Your Decisions Determine Where You End Up

Your decisions determine where you end up. The statement seems like an obvious statement, but the reason that your decisions determine where you end up is not as obvious as most people think. Most of us have the impression that you have a chance to make a couple of massive decisions that will make or break your life. These significant decisions could be where you go to university, who you marry, what first job you take, and more. But the truth is: any big decision that you make probably doesn’t affect your life any more than any of the small decisions that you make. It is the SUM of your decisions that change your life.

A Decision is Neither Good Nor Bad

We love to play armchair quarterback to decisions that other people make. Pete Carroll, the coach of the Seattle Seahawks, made what people call “the worst play call ever” that lost the Seahawks the 2015 Superbowl. But it wasn’t the worst play call ever. It was a fine play-call. If they had caught the ball, they would have won the game. But the ball was intercepted. As Pete Carroll says: “It was the worst result of a call ever.”[See video of the interview] A decision is neither right nor wrong, but the result will move you towards your goal or away from it.

Take Responsibility For the Results

There are a couple of lessons to learn about decision making. It doesn’t matter what decision you make; you have to take responsibility for the results of it. If you make the best strategic business move ever, and it results in a loss for the shareholder, you need to take responsibility for the results. You make your decision based on all of the information that you have at the time, and it either works out or not. Either way, you need to make another decision in a short while: again based on all of the information that you have at the time. No matter what happens, don’t say that the decision was good or bad. Say that you are going to work with the results (take responsibility) and make a more significant impact. It doesn’t matter if you are at rock bottom, or on a rocket-ship up, you should always be focusing on making a bigger and better impact.

Don’t Make Fatal Decisions

Avoid making decisions that could have a fatal outcome. This isn’t always possible. At some point, you might have to jump from a burning platform. But most of the time, making an all-or-nothing bet is not necessary.
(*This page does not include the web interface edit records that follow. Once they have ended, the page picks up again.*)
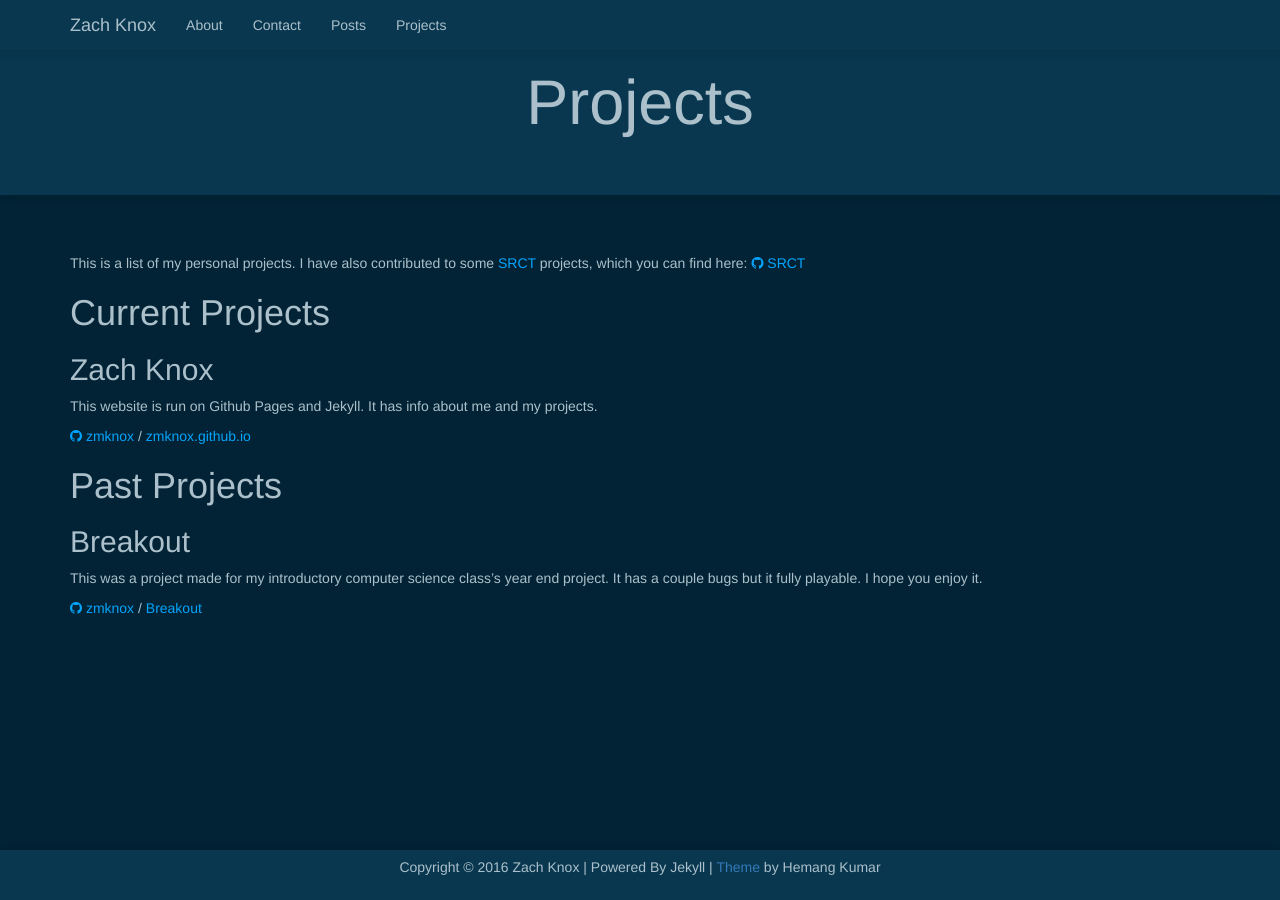
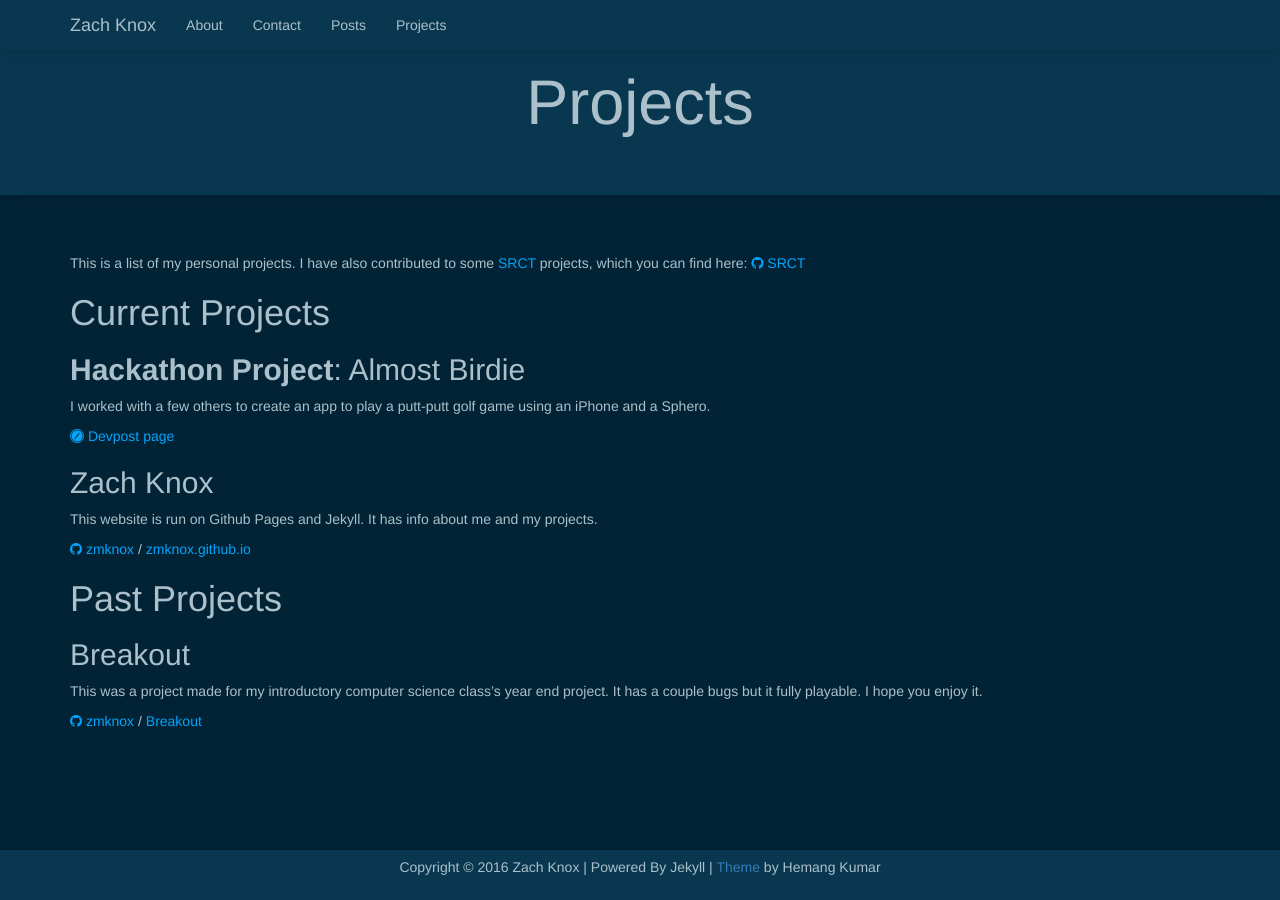
Before and after one commit to zmknox/zmknox.github.io, a Jekyll site: the page built from projects.md, in a window 1280 px wide. Built offline with Jekyll 4.4.1, drawn with Linux system fonts in a browser that asks for light colours; nearby versions of some CDN libraries; some web fonts are replaced.

Commit message:
hackathon project yay

```diff
--- a/projects.md
+++ b/projects.md
@@ -13,6 +13,10 @@ which you can find here: [<i class="fa fa-github"></i> SRCT](https://github.com/
 Current Projects
 ================
 
+## **Hackathon Project**: Almost Birdie
+I worked with a few others to create an app to play a putt-putt golf game using an iPhone and a Sphero.
+
+[<i class="fa fa-safari"></i> Devpost page](https://devpost.com/software/sphero-putt-putt-practice)
 
 ## Zach Knox
 This website is run on Github Pages and Jekyll. It has info about me and my
```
If you are making a life-or-death decision, ask yourself if you are ready to take responsibility for a decision that kills you (or your company, or your family, or your office culture – whatever the decision is about.) If you aren’t ready to take the responsibility that this could be the end, find a different choice that you are willing to take responsibility for.

Your Decisions Determine Where You End Up
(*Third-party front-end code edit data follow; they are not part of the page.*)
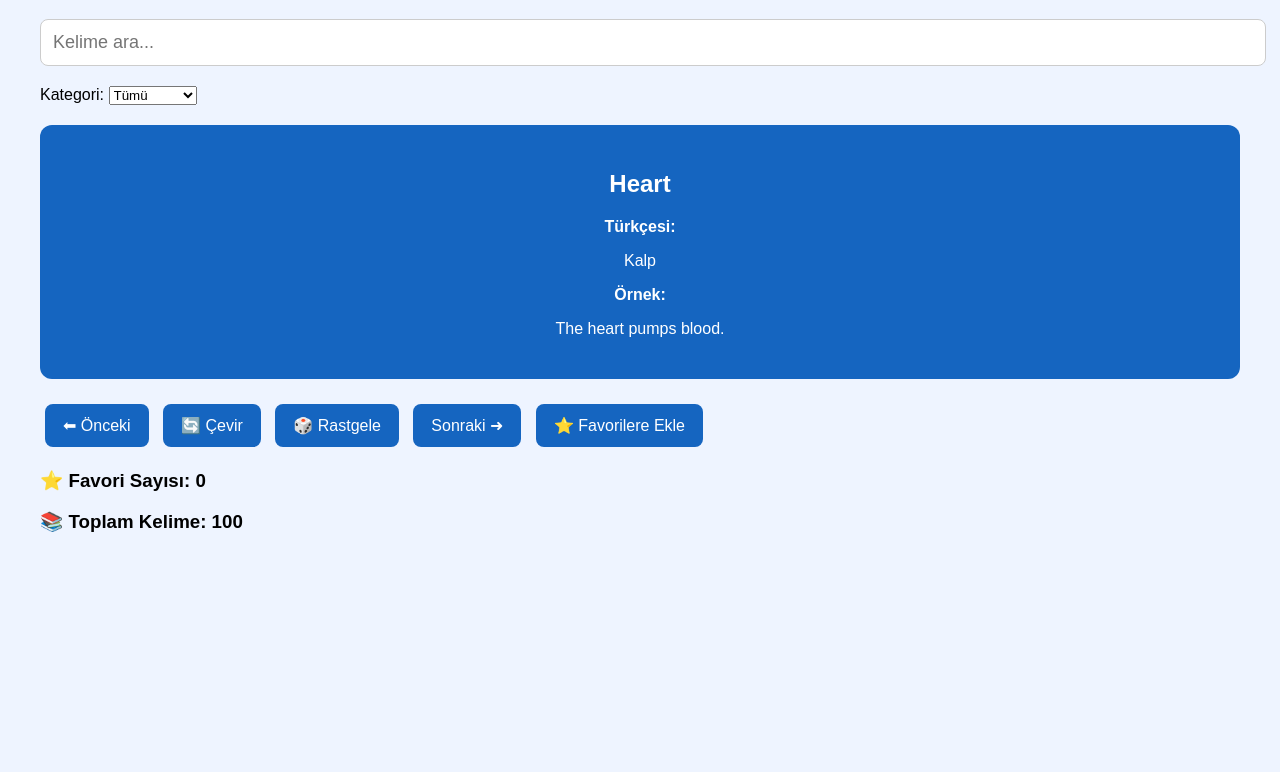
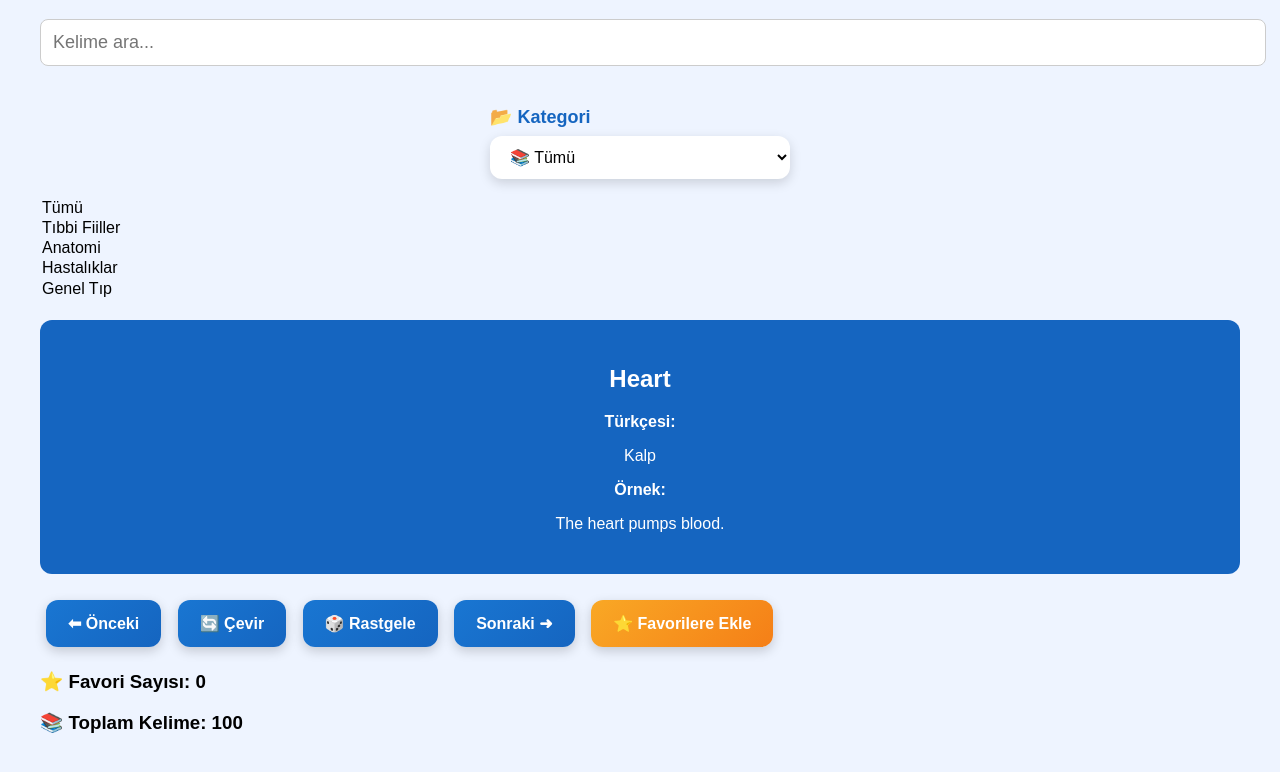
Before and after one commit to toygun7/MedLex, a plain HTML site: page index.html in a window 1280 px wide. Shown: the part 102-874 px from the top of the page. Before the commit the page ends 800 px from the top, so only its background shows below. Drawn offline with Linux system fonts and the light colour scheme.

Commit message:
Add favorites category

```diff
--- a/index.html
+++ b/index.html
@@ -16,9 +16,23 @@
     placeholder="Kelime ara..."
     onkeyup="searchWord()"
 >
-<label for="category">Kategori:</label>
+<div class="category-box">
 
-<select id="category" onchange="filterCategory()">
+    <label for="category">📂 Kategori</label>
+
+    <select id="category" onchange="filterCategory()">
+
+        <option value="all">📚 Tümü</option>
+        <option value="favorites">⭐ Favoriler</option>
+        <option value="general">🩺 Genel Tıp</option>
+        <option value="anatomy">🦴 Anatomi</option>
+        <option value="diseases">🦠 Hastalıklar</option>
+        <option value="verbs">💉 Tıbbi Fiiller</option>
+
+
+    </select>
+
+</div>
     <option value="all">Tümü</option>
     <option value="verbs">Tıbbi Fiiller</option>
     <option value="anatomy">Anatomi</option>
@@ -29,7 +43,7 @@
 
 <h2 id="english">Diagnose</h2>
 
-<p><b>Türkçesi:</b></p>
+<p><b id="translationTitle">Türkçesi:</b></p>
 <p id="turkish">Teşhis koymak</p>
 
 <p><b>Örnek:</b></p>
@@ -47,7 +61,9 @@
 
     <button onclick="nextWord()">Sonraki ➜</button>
 
-    <button onclick="addFavorite()">⭐ Favorilere Ekle</button>
+    <button id="favoriteButton" onclick="addFavorite()">
+    ⭐ Favorilere Ekle
+</button>
 
     <h3>⭐ Favori Sayısı: <span id="favoriteCount">0</span></h3>
 
--- a/script.js
+++ b/script.js
@@ -36,10 +36,14 @@ function flipCard(){
         document.getElementById("english").innerText = currentWord.english;
         document.getElementById("turkish").innerText = currentWord.turkish;
 
+        document.getElementById("translationTitle").innerText = "Türkçesi:";
+
     }else{
 
         document.getElementById("english").innerText = currentWord.turkish;
         document.getElementById("turkish").innerText = currentWord.english;
+
+        document.getElementById("translationTitle").innerText = "İngilizcesi:";
 
     }
 
@@ -83,6 +87,7 @@ function showCurrentWord(){
 
     const currentWord = filteredWords[current];
 
+    document.getElementById("translationTitle").innerText = "Türkçesi:";
     document.getElementById("english").innerText = currentWord.english;
     document.getElementById("turkish").innerText = currentWord.turkish;
     document.getElementById("example").innerText = currentWord.example;
@@ -137,6 +142,10 @@ function filterCategory(){
 
         filteredWords = [...words];
 
+    }else if(category === "favorites"){
+
+        filteredWords = [...favorites];
+
     }else{
 
         filteredWords = words.filter(function(word){
@@ -151,20 +160,10 @@ function filterCategory(){
 
     showCurrentWord();
 
-    document.getElementById("wordCount").innerText = filteredWords.length;
-
 }
-
-document.getElementById("favoriteCount").innerText = favorites.length;
-
-document.getElementById("wordCount").innerText = words.length;
-
-
-showCurrentWord();
-
 function updateFavoriteButton(){
 
-    const button = document.querySelector("button[onclick='addFavorite()']");
+    const button = document.getElementById("favoriteButton");
 
     const word = filteredWords[current];
 
@@ -176,12 +175,24 @@ function updateFavoriteButton(){
 
     if(exists){
 
-        button.innerText = "❌ Favoriden Çıkar";
+        button.innerText = "❤️ Favoriden Çıkar";
+
+        button.classList.remove("favorite-inactive");
+        button.classList.add("favorite-active");
 
     }else{
 
         button.innerText = "⭐ Favorilere Ekle";
 
+        button.classList.remove("favorite-active");
+        button.classList.add("favorite-inactive");
+
     }
 
 }
+document.getElementById("favoriteCount").innerText = favorites.length;
+
+document.getElementById("wordCount").innerText = words.length;
+
+
+showCurrentWord();
--- a/style.css
+++ b/style.css
@@ -28,19 +28,46 @@ h1 {
     text-align: center;
 }
 
-button {
-    background: #1565C0;
-    color: white;
-    border: none;
-    padding: 12px 18px;
-    border-radius: 8px;
-    cursor: pointer;
-    margin: 5px;
-    font-size: 16px;
+button{
+
+    background:linear-gradient(135deg,#1976D2,#1565C0);
+
+    color:white;
+
+    border:none;
+
+    border-radius:12px;
+
+    padding:14px 22px;
+
+    margin:6px;
+
+    font-size:16px;
+
+    font-weight:bold;
+
+    cursor:pointer;
+
+    transition:all 0.25s ease;
+
+    box-shadow:0 4px 12px rgba(0,0,0,0.18);
+
 }
 
-button:hover {
-    background: #0D47A1;
+button:hover{
+
+    transform:translateY(-3px);
+
+    box-shadow:0 8px 18px rgba(0,0,0,0.25);
+
+    background:linear-gradient(135deg,#1E88E5,#1565C0);
+
+}
+
+button:active{
+
+    transform:scale(0.97);
+
 }
 input{
 
@@ -57,3 +84,79 @@ input{
     border:1px solid #cccccc;
 
 }
+.category-box{
+
+    width:300px;
+    margin:20px auto;
+    text-align:left;
+
+}
+
+.category-box label{
+
+    display:block;
+    margin-bottom:8px;
+    font-weight:bold;
+    color:#1565c0;
+    font-size:18px;
+
+}
+
+#category{
+
+    width:100%;
+    padding:12px 16px;
+
+    border:none;
+    border-radius:12px;
+
+    background:white;
+
+    font-size:16px;
+
+    box-shadow:0 4px 12px rgba(0,0,0,0.15);
+
+    cursor:pointer;
+
+    transition:0.3s;
+
+}
+
+#category:hover{
+
+    transform:translateY(-2px);
+
+    box-shadow:0 8px 20px rgba(0,0,0,0.20);
+
+}
+
+#category:focus{
+
+    outline:none;
+
+    border:2px solid #1976d2;
+
+}
+.favorite-active{
+
+    background:linear-gradient(135deg,#E53935,#C62828) !important;
+
+}
+
+.favorite-active:hover{
+
+    background:linear-gradient(135deg,#EF5350,#D32F2F) !important;
+
+}
+
+.favorite-inactive{
+
+    background:linear-gradient(135deg,#F9A825,#F57F17) !important;
+
+}
+
+.favorite-inactive:hover{
+
+    background:linear-gradient(135deg,#FFB300,#F57C00) !important;
+
+}
```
Thinking that a big decision is going to make or sink your life is approaching life from a closed mindset. A closed mindset says that everything is set in stone and nothing can be changed. In this world, the outcome of the big decision is pre-set. You have to choose the right big decisions to make, and you will have success. It is a little bit like choosing the right doors at a game show in the hopes that it will reveal your prize.

It is your everyday decisions that shape your life. Every time you make a small decision to avoid risk, you start to lean towards the risk avoidance side. If you make a small decision to ignore user feedback, eventually you are a self-centred software company. As you are making your small decisions, even if you proclaim that you are no longer going to avoid risk, or will listen to the user more, it won’t work. It won’t make a significant change. You can make a big decision, but that will only offset all of your little decisions a small bit. You will still be on the risk-avoidance side.

The good news is that you can change your position just by changing the small decisions that you make. Instead of focusing on perfect product releases, you could focus on small bits of revenue more. The change in focus could change your company from one that loses money to making money. A decree that you will now charge $1000 more because your product is so good won’t work. But a constant reminder to developers that they are trying to make $2 per day more from the code they produce will eventually get your coders all coding in the same direction: towards revenue (which is a response that customers want what you are selling rather than to perfect product (which is a self-serving approach that you take for bragging rights.

Your decisions determine where you end up.

Take responsibility for your decisions. Recognize that there are no good or bad decisions, just decisions that you made with the information and wisdom you had at the time. And recognize that your destination is the result of all of your small decisions, not a couple of major decisions.